We need SeaWorld for its positive effect on tourism. It is one of the primary reasons people come to San Diego, attracting 35 percent of all visitors to the region. SeaWorld accounts for a $1 billion annual impact on the economy, generating $6 million in transient occupancy taxes and collecting $4.4 million in sales taxes every year.
SeaWorld isn't subsidized by public funds. In fact, it pays $6 million in annual rent to the city and $2.5 million in property taxes to the county.
SeaWorld provides jobs. It is responsible for 10,000 jobs in the region and is the single-largest employer of youths in San Diego. The awards it has received for hiring the disabled and other excellent work practices are too numerous to list.
SeaWorld is one of the region's most significant educators. Since opening in 1972, it has hosted more than 6 million education program participants. Its formal education programs range from instructional field trips (2.5 million participants as of 1999) to Camp SeaWorld (25,000 participants as of 1999) to outreach programs throughout the western U.S. (reaching almost 150,000 students in 1999).
SeaWorld is a model corporate citizen in the environmental arena, taking leadership roles in programs such as "I Love a Clean San Diego" beach cleanup and the "Think Blue" clean-water campaign, and is regularly recognized as a top recycler by the city of San Diego and the state of California.
Why do we need SeaWorld? I couldn't possibly count the reasons.If SeaWorld Can't Refresh?
If San Diego were to hold SeaWorld back from pursuing its plans to refresh and enhance the theme park, the effects would be devastating.
To begin with, there would be a devastating business impact. SeaWorld wouldn't be able to attract repeat visitors. People don't come back for the same thing year after year; they go perhaps every three to five years. SeaWorld wouldn't be able to compete with newer attractions like the California Adventure in Anaheim. Attendance would decline, perhaps slowly, but inevitably.
If attendance declined, revenues to the city, county and other governmental entities would decline. Transient occupancy tax revenues would decline, forcing the city to look elsewhere for capital improvement funds. Can you say, "higher taxes?"
We would restrict SeaWorld's ability to succeed, cutting off our nose to spite our face. Before Anheuser-Busch bought SeaWorld, we saw what happens when a park goes into decline. Even more dramatically, SeaWorld of Ohio was forced to close because of restrictions that hampered its ability to compete.
Do we really want to risk having SeaWorld go into a downward spiral and possibly even close? Would environmentalists really rather see an abandoned site on a poorly maintained bay than to allow SeaWorld to continue to be SeaWorld?If Not SeaWorld, Then What?
If we don't have SeaWorld , admittedly a worst-case scenario , what would we have?

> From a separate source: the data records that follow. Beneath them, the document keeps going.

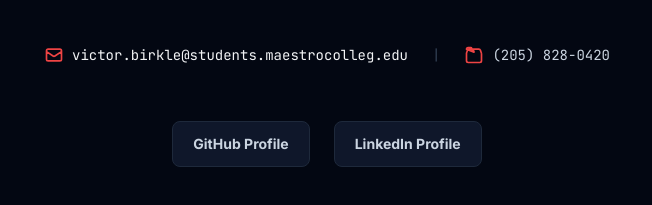
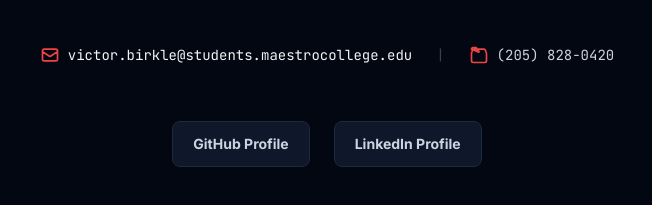
Before and after one commit to RASvibir/Victor-Birkle_Dev.Port, a plain HTML site: page index.html in a window 1280 px wide. Shown: the part 5791-5996 px from the top of the page, 313-965 px from the left. Drawn offline with nearby package versions, Linux system fonts and the light colour scheme.

Commit message:
Fix contact email domain typo (maestrocollege.edu).
mailto links and README used maestrocolleg.edu and bounced.

Co-authored-by: Cursor <cursoragent@cursor.com>

```diff
--- a/index.html
+++ b/index.html
@@ -65,7 +65,7 @@
                 <a href="#contact" class="hover:text-white transition">Contact</a>
             </nav>
             <div class="flex items-center gap-4">
-                <a href="mailto:victor.birkle@students.maestrocolleg.edu" class="bg-red-600 hover:bg-red-700 text-white text-xs px-4 py-2 rounded font-bold tracking-wider transition uppercase shadow-md shadow-red-600/20">
+                <a href="mailto:victor.birkle@students.maestrocollege.edu" class="bg-red-600 hover:bg-red-700 text-white text-xs px-4 py-2 rounded font-bold tracking-wider transition uppercase shadow-md shadow-red-600/20">
                     Contact Engine
                 </a>
             </div>
@@ -515,9 +515,9 @@
             </p>
 
             <div class="flex flex-col sm:flex-row justify-center items-center gap-6 text-sm font-mono pt-4">
-                <a href="mailto:victor.birkle@students.maestrocolleg.edu" class="flex items-center gap-2 hover:text-red-500 transition">
+                <a href="mailto:victor.birkle@students.maestrocollege.edu" class="flex items-center gap-2 hover:text-red-500 transition">
                     <svg class="w-5 h-5 text-red-500" fill="none" stroke="currentColor" viewBox="0 0 24 24"><path stroke-linecap="round" stroke-linejoin="round" stroke-width="2" d="M3 8l7.89 5.26a2 2 0 002.22 0L21 8M5 19h14a2 2 0 002-2V7a2 2 0 00-2-2H5a2 2 0 00-2 2v10a2 2 0 002 2z"></path></svg>
-                    victor.birkle@students.maestrocolleg.edu
+                    victor.birkle@students.maestrocollege.edu
                 </a>
                 <span class="hidden sm:inline text-slate-700">|</span>
                 <span class="flex items-center gap-2 text-slate-300">
```
Also changed, not shown: 1 other file.
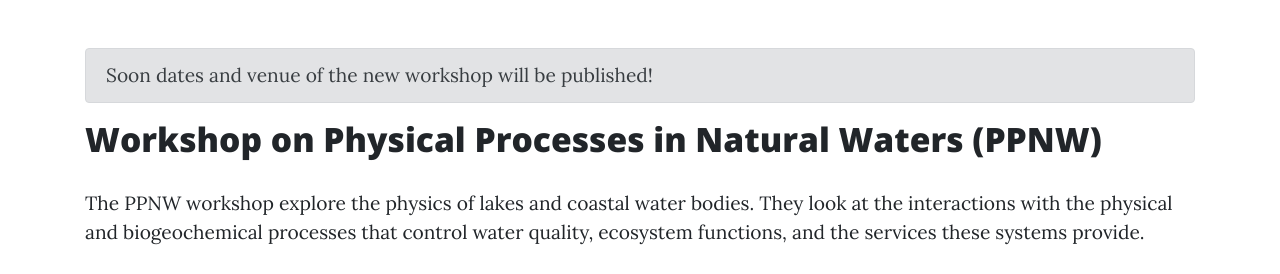
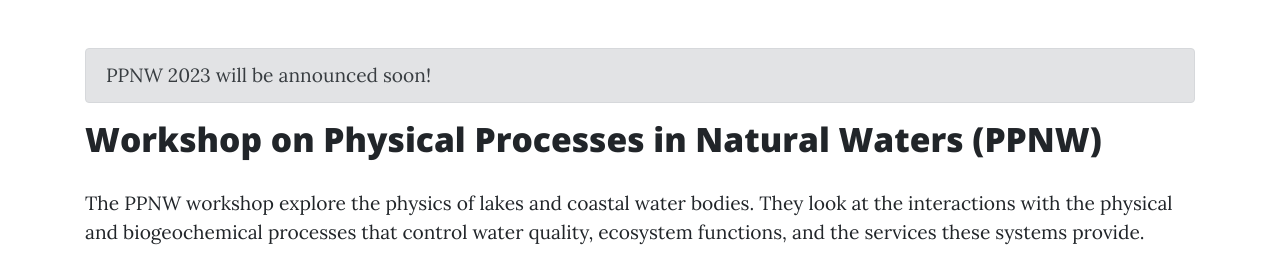
Before and after one commit to spiccolroaz/ppnw-website, a plain HTML site: page index.html in a window 1280 px wide. Shown: the part 502-776 px from the top of the page. Drawn offline with nearby package versions, Linux system fonts and the light colour scheme.

Commit message:
Update index.html

```diff
--- a/index.html
+++ b/index.html
@@ -41,7 +41,7 @@
         Please visit <a href="http://ppnw2020.ca">http://ppnw2020.ca</a> for more information.
     </div> -->
     <div class="alert alert-secondary" role="alert" future-date="20230619">
-        Soon dates and venue of the new workshop will be published!
+        PPNW 2023 will be announced soon!
     </div>
 
     <h3>Workshop on Physical Processes in Natural Waters (PPNW)</h3>
```
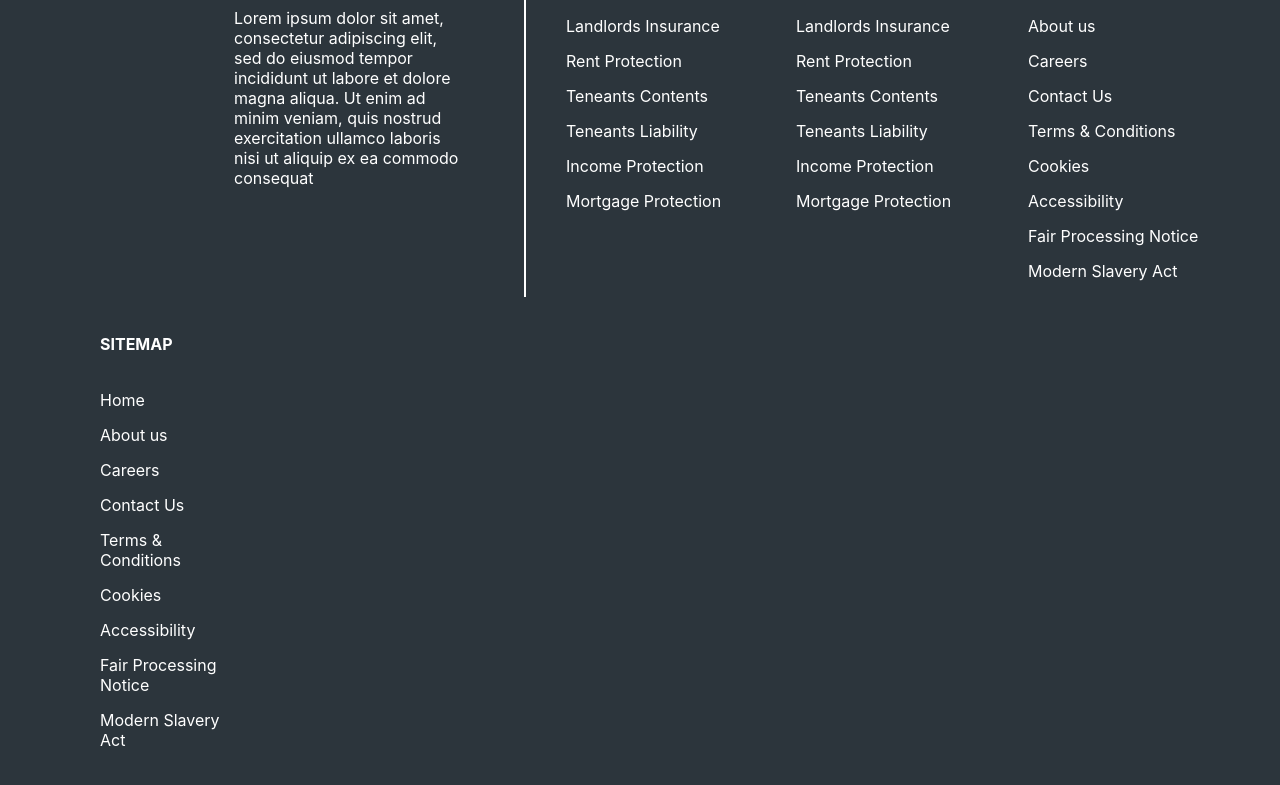
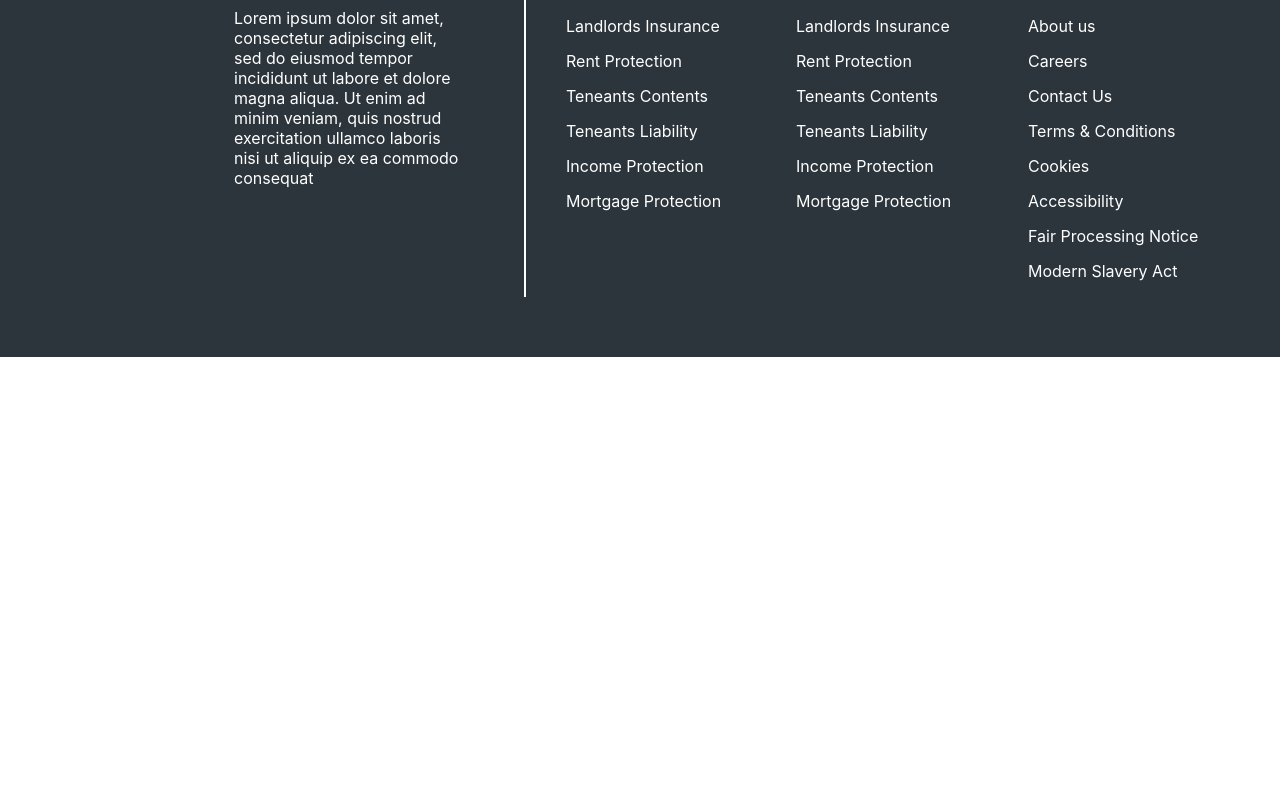
Before and after one commit to 15kfechete/Employability-Project, a React (Create React App) app in the folder frontend/: page /login in a window 1280 px wide. Shown: the part 1790-2575 px from the top of the page. After the commit the page ends 2147 px from the top, so only its background shows below. Built offline with nearby package versions, Linux system fonts and the light colour scheme.

Commit message:
fixed general footer

```diff
--- a/frontend/src/app/components/footer.css
+++ b/frontend/src/app/components/footer.css
@@ -2,21 +2,13 @@
   footer {
     background-color: #2c353c;
     color: white;
-  }
 
-  .topLogo {
-    margin: 0 auto;
-  }
-
-  .siteMap {
-    padding-top: 30px;
-    margin: 0 auto;
-    width: 40%;
+    grid-template-columns: "footerTop";
+    grid-template-rows: ;
   }
 
   .footerLogo {
     margin: 0 auto;
-    display: none;
 
     grid-area: footerTop;
   }
@@ -24,7 +16,6 @@
   .footerRight {
     padding-top: 30px;
     margin: 0 auto;
-    display: none;
 
     grid-area: footerBottom;
   }
--- a/frontend/src/app/components/footer.js
+++ b/frontend/src/app/components/footer.js
@@ -62,25 +62,6 @@ const Footer = () => {
           <li>Modern Slavery Act</li>
         </ul>
       </div>
-
-      <div className="topLogo">
-        <img src={logo}></img>
-      </div>
-
-      <div className="siteMap">
-        <ul>
-          <h4>SITEMAP</h4>
-          <li>Home</li>
-          <li>About us</li>
-          <li>Careers</li>
-          <li>Contact Us</li>
-          <li>Terms & Conditions</li>
-          <li>Cookies</li>
-          <li>Accessibility</li>
-          <li>Fair Processing Notice</li>
-          <li>Modern Slavery Act</li>
-        </ul>
-      </div>
     </footer>
   );
 };
```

There are those who think we would have a pure Mission Bay Park as originally intended. Well, that wasn't what was intended. The city meant for a portion of the park to be commercially developed to provide the revenues to support maintaining the rest of the bay as a park.
Without those revenues, maintenance and improvements would be deferred. The park would get worse, not better. There would be no funds to support treatment of runoff or other water treatment solutions. Grounds would not be as well kept up and the park would get seedy.
Or we might see what Ohio saw , acquisition of the theme park by Six Flags. Personally, I would much prefer to have SeaWorld here, a marine-theme park with an emphasis on the environment and education.
Who wouldn't, knowing what the alternatives are?
SeaWorld must be allowed to proceed with its master plan update and the projects contained in that update. I urge the City Council and residents of San Diego to support our SeaWorld.
Reinders is president and CEO of the San Diego Convention & Visitors Bureau.